November 4, 2016 | by Staff
The polls seem to support overwhelming support for the passage of California’s Prop 64 on November 8th. And, while most of the nation will be focused on the Presidential Election results, California residents (and the cannabis industry) will be waiting for results on this controversial initiative.
Patrick McGreevy, writing for the Los Angeles Times, describes the initiative specifically as allowing “Californians to possess, transport and use up to an ounce of marijuana for recreational purposes, and would allow people to grow as many as six plants. The measure would also impose a 15% tax on retail sales of the drug.”
The Federal opposition to marijuana sales and recreational use continues, but its practice in states where recreational use has been legalized is to stay arm’s length from enforcement unless there is proof of sales to minors and sales with the intent to cross state lines.
It remains to be seen what Federally regulated banks and credit unions can do to finance or permit accounts for marijuana retail sales revenues.
Jacob Margolis of station KQED lists the expected results of passage. If you are 21 or older, you will be able:
Passage will also assure a significant revenue flow through taxes. Per the California non-partisan voter guide, Pricing on purchased product will include new California state taxes on growing ($9.25 per ounce of dried flowers and $2.75 per ounce of dried leaves).
There will be a state retail ta of 15% of the retail price. And, to this you will add existing state and local sales taxes.
Fortune quotes studies that forecast the addition of 20,000 jobs and $4.2-billion in revenues by 2020.
City councils, faith leaders, newspapers, labor unions, and police organizations have all urged voters to Vote No on Prop 64 as well as funded its defeat.
The Press Democrat reports, “According to the state Department of Corrections and Rehabilitation, not a single individual among the roughly 112,000 now in state prison is serving time for marijuana possession.” Given that, it is not likely there will be any change if Prop 64 fails to pass.
Failure to pass Prop 64 would leave things to the Medical Marijuana Regulation and Safety Act, which, for the first time in 20 years, established a regulatory framework and tax system governing sales and distribution of medicinal marijuana not yet supported by most of the California powers that be.

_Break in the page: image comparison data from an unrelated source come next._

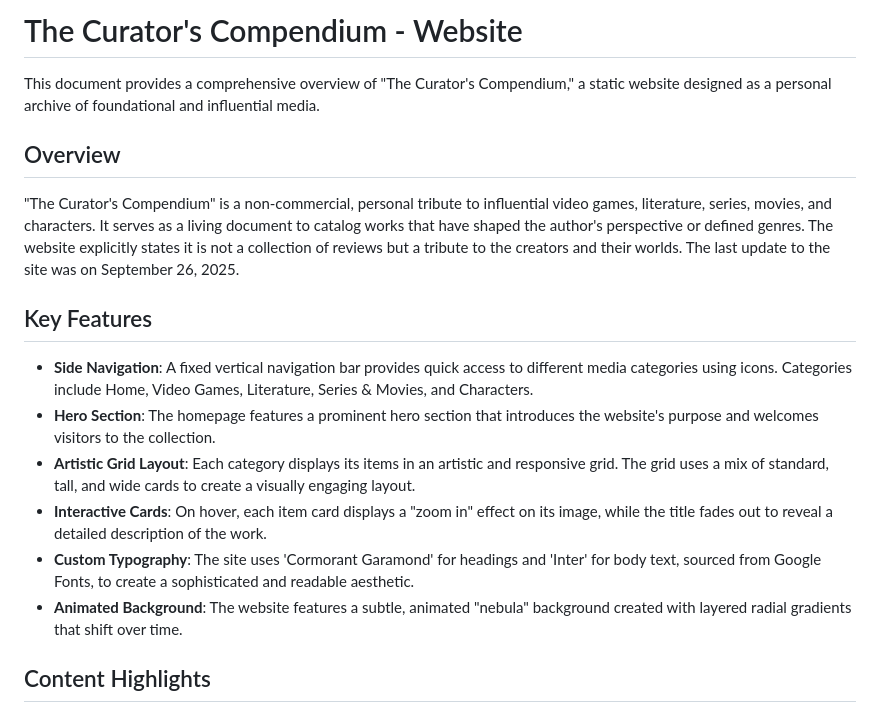
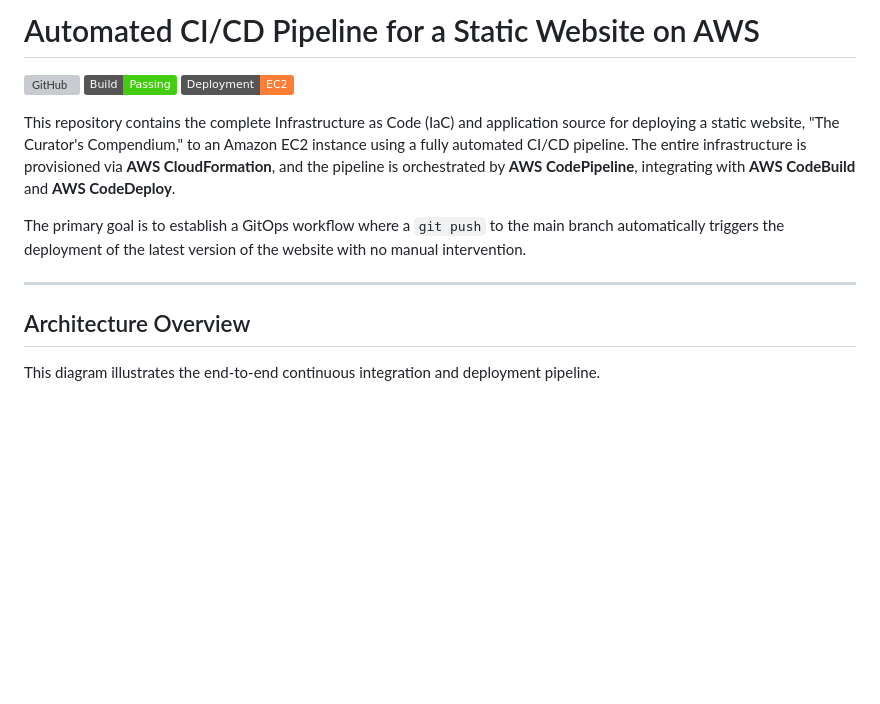
Before and after one commit to Srijato-05/AWS-Cloud-DevOps-CI-CD, a Markdown page: README.md, the part around one of its changes. GitHub-like rendering; badges without logos; blank space fills up the shorter version; grey boxes are pictures that could not be loaded.

```diff
--- a/README.md
+++ b/README.md
@@ -1,19 +1,14 @@
-# The Curator's Compendium - Website
+# Automated CI/CD Pipeline for a Static Website on AWS
 
-This document provides a comprehensive overview of "The Curator's Compendium," a static website designed as a personal archive of foundational and influential media.
+![GitHub](https://img.shields.io/github/license/srijato-05/AWS-Cloud-DevOps-CI-CD) ![Build](https://img.shields.io/badge/Build-Passing-brightgreen) ![Deployment](https://img.shields.io/badge/Deployment-EC2-orange)
 
-## Overview
+This repository contains the complete Infrastructure as Code (IaC) and application source for deploying a static website, "The Curator's Compendium," to an Amazon EC2 instance using a fully automated CI/CD pipeline. The entire infrastructure is provisioned via **AWS CloudFormation**, and the pipeline is orchestrated by **AWS CodePipeline**, integrating with **AWS CodeBuild** and **AWS CodeDeploy**.
 
-"The Curator's Compendium" is a non-commercial, personal tribute to influential video games, literature, series, movies, and characters. It serves as a living document to catalog works that have shaped the author's perspective or defined genres. The website explicitly states it is not a collection of reviews but a tribute to the creators and their worlds. The last update to the site was on September 26, 2025.
+The primary goal is to establish a GitOps workflow where a `git push` to the main branch automatically triggers the deployment of the latest version of the website with no manual intervention.
 
-## Key Features
+---
 
-* **Side Navigation**: A fixed vertical navigation bar provides quick access to different media categories using icons. Categories include Home, Video Games, Literature, Series & Movies, and Characters.
-* **Hero Section**: The homepage features a prominent hero section that introduces the website's purpose and welcomes visitors to the collection.
-* **Artistic Grid Layout**: Each category displays its items in an artistic and responsive grid. The grid uses a mix of standard, tall, and wide cards to create a visually engaging layout.
-* **Interactive Cards**: On hover, each item card displays a "zoom in" effect on its image, while the title fades out to reveal a detailed description of the work.
-* **Custom Typography**: The site uses 'Cormorant Garamond' for headings and 'Inter' for body text, sourced from Google Fonts, to create a sophisticated and readable aesthetic.
-* **Animated Background**: The website features a subtle, animated "nebula" background created with layered radial gradients that shift over time.
+## Architecture Overview
 
-## Content Highlights
+This diagram illustrates the end-to-end continuous integration and deployment pipeline.
 
```
Also changed, not shown: other parts of README.md (+86 -23 lines).
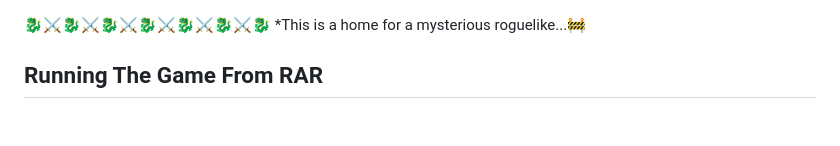
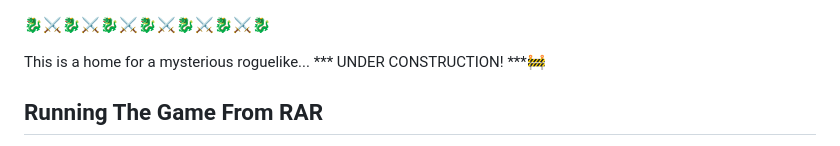
Before and after one commit to autoexecbatman/CppRogueLike, a Markdown page: README.md, the part around the change. GitHub-like rendering; blank space fills up the shorter version.

```diff
--- a/README.md
+++ b/README.md
@@ -1,5 +1,7 @@
 🐉⚔️🐉⚔️🐉⚔️🐉⚔️🐉⚔️🐉⚔️🐉
-*This is a home for a mysterious roguelike...:construction:
+
+This is a home for a mysterious roguelike...
+*** UNDER CONSTRUCTION! ***:construction:
 
 ## Running The Game From RAR
    - Clone the repository
```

Local farmers and producers may avoid aggressive takeovers by bigger farming interests. And, state sponsors would have to go back to the drawing board to come up with a better strategy for distribution of tax revenues currently “earmarked for administration and enforcement costs which will create hundreds, if not thousands, of new government jobs that will only increase our indebtedness” in the words of Patricia Smith of Nevada County’s The Union.
California will chase legislative approval of some form sooner or later. Driven by the financial and marketing models in states already in place in Colorado and Washington, California will eventually offer an option that satisfies enough consumers, industry interests, and uncommitted voters.
Categories: Cannabis Politics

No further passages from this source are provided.